Storage Produce—time to order peppers for your freezer!
    Many of you have received vacation credits for missed boxes. Some of you have used your credits at the farmers market, but if you haven’t been able to get to the Farmers Market, you can now place orders for storage produce to be delivered with your Harvest Box. Starting next week, you can order a 10-pound box of “seconds” peppers for roasting or freezing. If you don’t have any vacation credits to use, you can still order a box of peppers, for $20.
    To order: send me an email (denisonfarms@peak.org) and let me know what date you want them. Our phone has been somewhat unreliable, so email is really the best way to communicate.
    Soon, we’ll have winter squash, sweet potatoes, storage onions, potatoes, and other items available. Watch the newsletter for updates, or send me an email if there’s something in particular you need.

Grapes
    You may have noticed that the grapes in your box last week and this week are not like the grapes you usually find in the grocery store. They are smaller and more intensely flavored than the common red flame or Thompson seedless grapes. Virtually all of the grapes in the stores are grown in California, Mexico, or Chile, and almost all of them are some variety of Vitus vinifera which is native to Western Asia, and the Middle East.  Many fantastic grapes belong to the species V. vinifera, like Thompson seedless, and Pinot Noir, but this species is susceptible to many diseases in our climate, so they are usually sprayed regularly with fungicides.  Vitus labrusca is the primary grape species native to North America.  The most famous example of which is the concord grape, which resists disease, and is popular for juice and jelly, but has some limitations as a table grape because of its seeds and texture.

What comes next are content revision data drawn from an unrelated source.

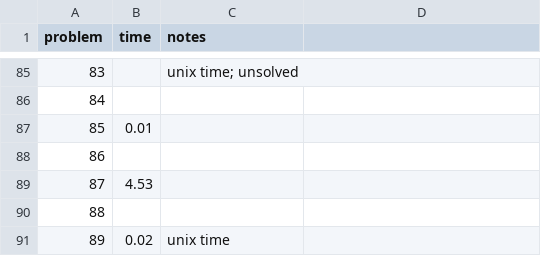
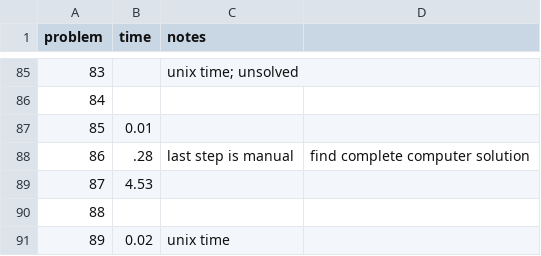
Before and after one commit to rsarwas/Haskell, a CSV file: times.csv, drawn as a sheet; only a part is shown, gaps mark what is left out.

```diff
--- a/times.csv
+++ b/times.csv
@@ -87,3 +87,3 @@ problem,time, notes
 85,0.01,
-86,,
+86,.28,last step is manual, find complete computer solution
 87,4.53,
```
Also changed, not shown: 2 other files.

The grapes in your box this week and last are Canadice which is a cross between the vinifera, and labrusca.  Bred in Geneva NY, it is disease resistant enough for us to grow without spraying, and it’s also seedless, and has a nice texture and flavor for a table grape.  Most of the other grapes we grow like Interlaken, Thomcord, and Jupiter are also disease resistant crosses of the two species.  Most of our grapes are also smaller than typical store grapes because we do not treat them with gibberellic acid (a plant hormone) to make them larger.  Almost all commercially produced grapes and cherries in the stores have been treated with gibberellic acid creating larger, crisper fruit.  We think smaller grapes taste better, and we don’t use hormones to “pump them up.”

?Fun fact?

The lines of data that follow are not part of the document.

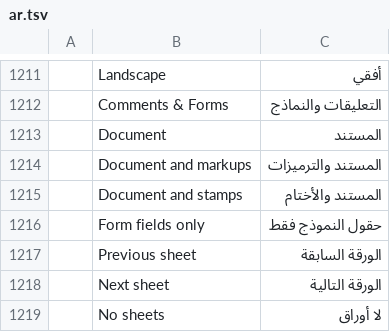
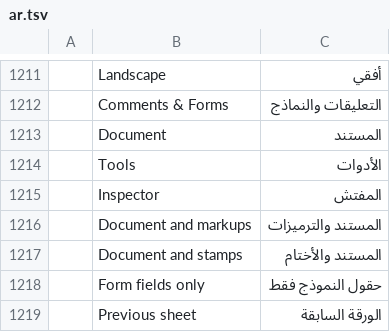
Before and after one commit to kristianrama/cleonpdf, a TSV file: crates/ui-egui/src/i18n/ar.tsv, drawn as a sheet; only a part is shown, gaps mark what is left out; the shorter side is filled out with more unchanged rows; the diff names each change by its address in the sheet, - before the commit and + after, or states it on an @@ line.

```diff
--- a/crates/ui-egui/src/i18n/ar.tsv
+++ b/crates/ui-egui/src/i18n/ar.tsv
+row 1214:  | Tools | الأدوات
+row 1215:  | Inspector | المفتش
```
Also changed, not shown: crates/ui-egui/src/i18n/it.tsv, crates/ui-egui/src/i18n/pl.tsv, 15 other files.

     The Consumers Expenditures Report states that the “average” US consumer unit (a 2.5 person household) spent $1124/year on cell phone service, and $542/year on fresh produce in 2016.

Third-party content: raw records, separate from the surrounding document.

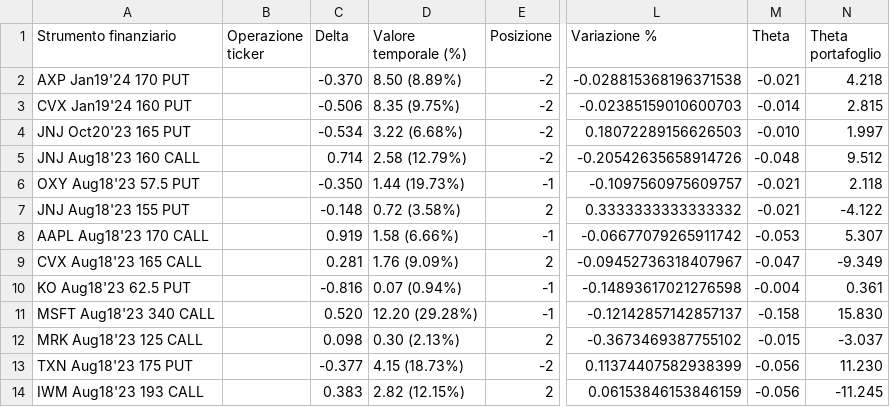
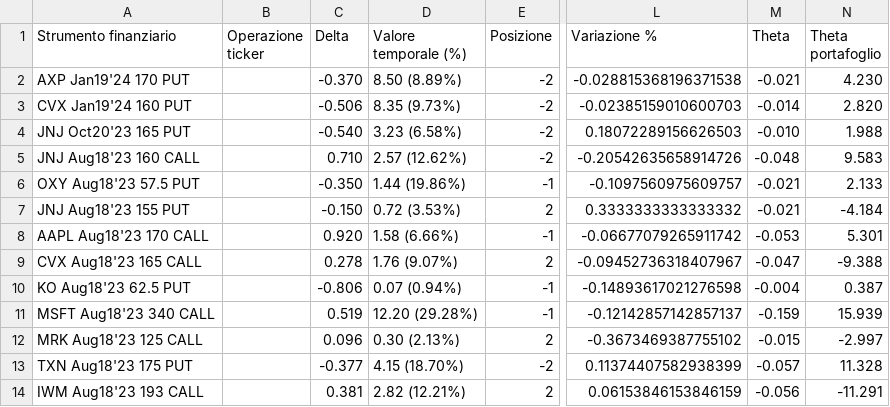
Before and after one commit to gordongekko67/UtilitiesIB, a CSV file: mysite/portfolio.csv, drawn as a sheet; only a part is shown, gaps mark what is left out; the diff covers the shown part only; the diff names each change by its address in the sheet, - before the commit and + after, or states it on an @@ line.

```diff
--- a/mysite/portfolio.csv
+++ b/mysite/portfolio.csv
-N2 (Theta portafoglio): 4.218
+N2 (Theta portafoglio): 4.230
-D3 (Valore temporale (%)): 8.35 (9.75%)
+D3 (Valore temporale (%)): 8.35 (9.73%)
-N3 (Theta portafoglio): 2.815
+N3 (Theta portafoglio): 2.820
-C4 (Delta): -0.534
+C4 (Delta): -0.540
-D4 (Valore temporale (%)): 3.22 (6.68%)
+D4 (Valore temporale (%)): 3.23 (6.58%)
-N4 (Theta portafoglio): 1.997
+N4 (Theta portafoglio): 1.988
-C5 (Delta): 0.714
+C5 (Delta): 0.710
-D5 (Valore temporale (%)): 2.58 (12.79%)
+D5 (Valore temporale (%)): 2.57 (12.62%)
-N5 (Theta portafoglio): 9.512
+N5 (Theta portafoglio): 9.583
-D6 (Valore temporale (%)): 1.44 (19.73%)
+D6 (Valore temporale (%)): 1.44 (19.86%)
-N6 (Theta portafoglio): 2.118
+N6 (Theta portafoglio): 2.133
-C7 (Delta): -0.148
+C7 (Delta): -0.150
-D7 (Valore temporale (%)): 0.72 (3.58%)
+D7 (Valore temporale (%)): 0.72 (3.53%)
-N7 (Theta portafoglio): -4.122
+N7 (Theta portafoglio): -4.184
-C8 (Delta): 0.919
+C8 (Delta): 0.920
-N8 (Theta portafoglio): 5.307
+N8 (Theta portafoglio): 5.301
-C9 (Delta): 0.281
+C9 (Delta): 0.278
-D9 (Valore temporale (%)): 1.76 (9.09%)
+D9 (Valore temporale (%)): 1.76 (9.07%)
-N9 (Theta portafoglio): -9.349
+N9 (Theta portafoglio): -9.388
-C10 (Delta): -0.816
+C10 (Delta): -0.806
-N10 (Theta portafoglio): 0.361
+N10 (Theta portafoglio): 0.387
-C11 (Delta): 0.520
+C11 (Delta): 0.519
-M11 (Theta): -0.158
+M11 (Theta): -0.159
-N11 (Theta portafoglio): 15.830
+N11 (Theta portafoglio): 15.939
-C12 (Delta): 0.098
+C12 (Delta): 0.096
-N12 (Theta portafoglio): -3.037
+N12 (Theta portafoglio): -2.997
-D13 (Valore temporale (%)): 4.15 (18.73%)
+D13 (Valore temporale (%)): 4.15 (18.70%)
-M13 (Theta): -0.056
+M13 (Theta): -0.057
-N13 (Theta portafoglio): 11.230
+N13 (Theta portafoglio): 11.328
-C14 (Delta): 0.383
+C14 (Delta): 0.381
-D14 (Valore temporale (%)): 2.82 (12.15%)
+D14 (Valore temporale (%)): 2.82 (12.21%)
-N14 (Theta portafoglio): -11.245
+N14 (Theta portafoglio): -11.291
```
Also changed, not shown: 39 edited cells elsewhere in this file, 1 other file.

     I’m not sure if that’s remarkable, or just sad. Sure makes us appreciate you, our members, for your commitment to healthy eating!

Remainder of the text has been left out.